:: Change detection data ::
*** Begin section ***

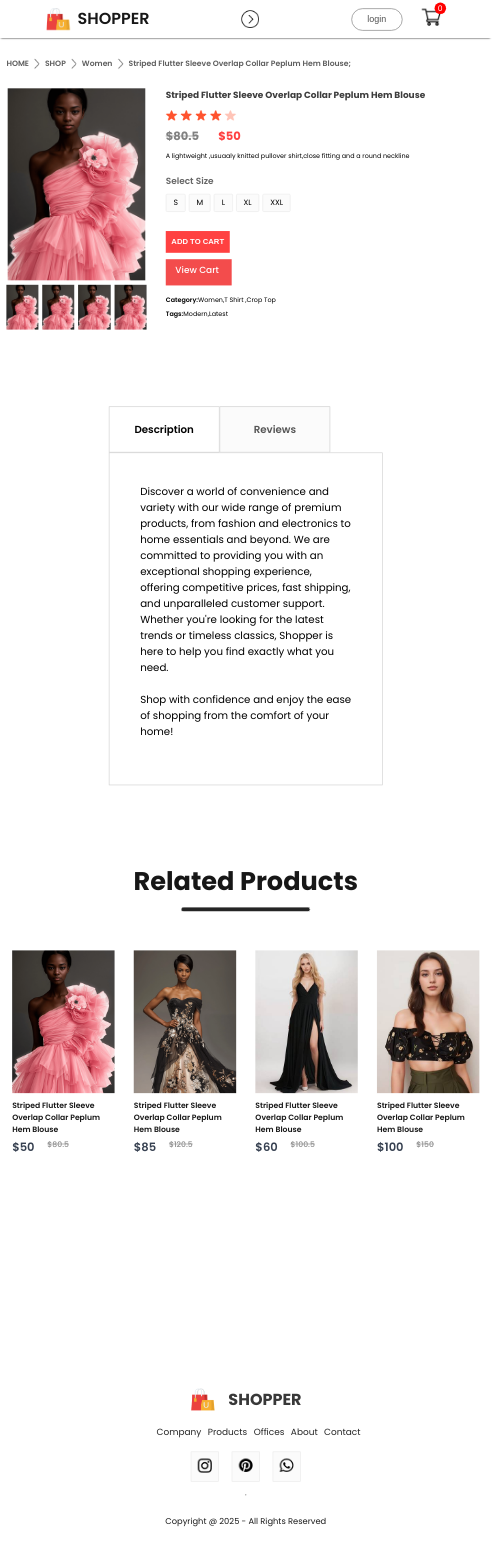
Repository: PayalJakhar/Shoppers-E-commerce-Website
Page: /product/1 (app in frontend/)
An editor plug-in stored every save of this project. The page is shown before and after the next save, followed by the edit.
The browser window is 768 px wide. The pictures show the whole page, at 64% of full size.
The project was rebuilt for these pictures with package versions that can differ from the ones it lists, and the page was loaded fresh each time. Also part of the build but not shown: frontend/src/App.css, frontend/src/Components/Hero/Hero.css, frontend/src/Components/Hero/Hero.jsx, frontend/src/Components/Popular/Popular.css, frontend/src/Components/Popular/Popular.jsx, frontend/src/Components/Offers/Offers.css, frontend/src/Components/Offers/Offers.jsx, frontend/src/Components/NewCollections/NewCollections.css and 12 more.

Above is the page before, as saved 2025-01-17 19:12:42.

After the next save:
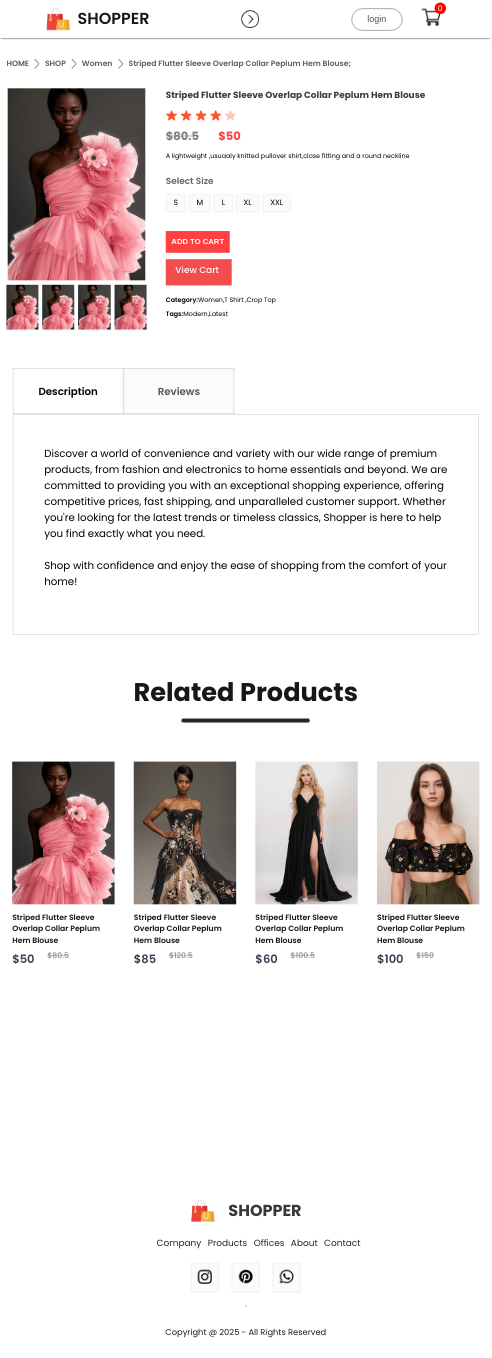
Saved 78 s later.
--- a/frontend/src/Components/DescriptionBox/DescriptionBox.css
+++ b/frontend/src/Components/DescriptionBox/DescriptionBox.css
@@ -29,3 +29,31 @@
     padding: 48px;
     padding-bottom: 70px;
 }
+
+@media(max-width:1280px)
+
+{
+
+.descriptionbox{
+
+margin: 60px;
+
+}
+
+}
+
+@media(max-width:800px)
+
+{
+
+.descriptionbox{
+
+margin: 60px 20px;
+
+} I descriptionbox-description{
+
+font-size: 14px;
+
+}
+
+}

*** End section ***

:: EXERCISE ::
From the first line to the last, repeat the data above exactly and leave the pictures out.

:: RESPONSE TO THE TASK ::
Repository: PayalJakhar/Shoppers-E-commerce-Website
Page: /product/1 (app in frontend/)
An editor plug-in stored every save of this project. The page is shown before and after the next save, followed by the edit.
The browser window is 768 px wide. The pictures show the whole page, at 64% of full size.
The project was rebuilt for these pictures with package versions that can differ from the ones it lists, and the page was loaded fresh each time. Also part of the build but not shown: frontend/src/App.css, frontend/src/Components/Hero/Hero.css, frontend/src/Components/Hero/Hero.jsx, frontend/src/Components/Popular/Popular.css, frontend/src/Components/Popular/Popular.jsx, frontend/src/Components/Offers/Offers.css, frontend/src/Components/Offers/Offers.jsx, frontend/src/Components/NewCollections/NewCollections.css and 12 more.

Above is the page before, as saved 2025-01-17 19:12:42.

After the next save:
Saved 78 s later.
--- a/frontend/src/Components/DescriptionBox/DescriptionBox.css
+++ b/frontend/src/Components/DescriptionBox/DescriptionBox.css
@@ -29,3 +29,31 @@
     padding: 48px;
     padding-bottom: 70px;
 }
+
+@media(max-width:1280px)
+
+{
+
+.descriptionbox{
+
+margin: 60px;
+
+}
+
+}
+
+@media(max-width:800px)
+
+{
+
+.descriptionbox{
+
+margin: 60px 20px;
+
+} I descriptionbox-description{
+
+font-size: 14px;
+
+}
+
+}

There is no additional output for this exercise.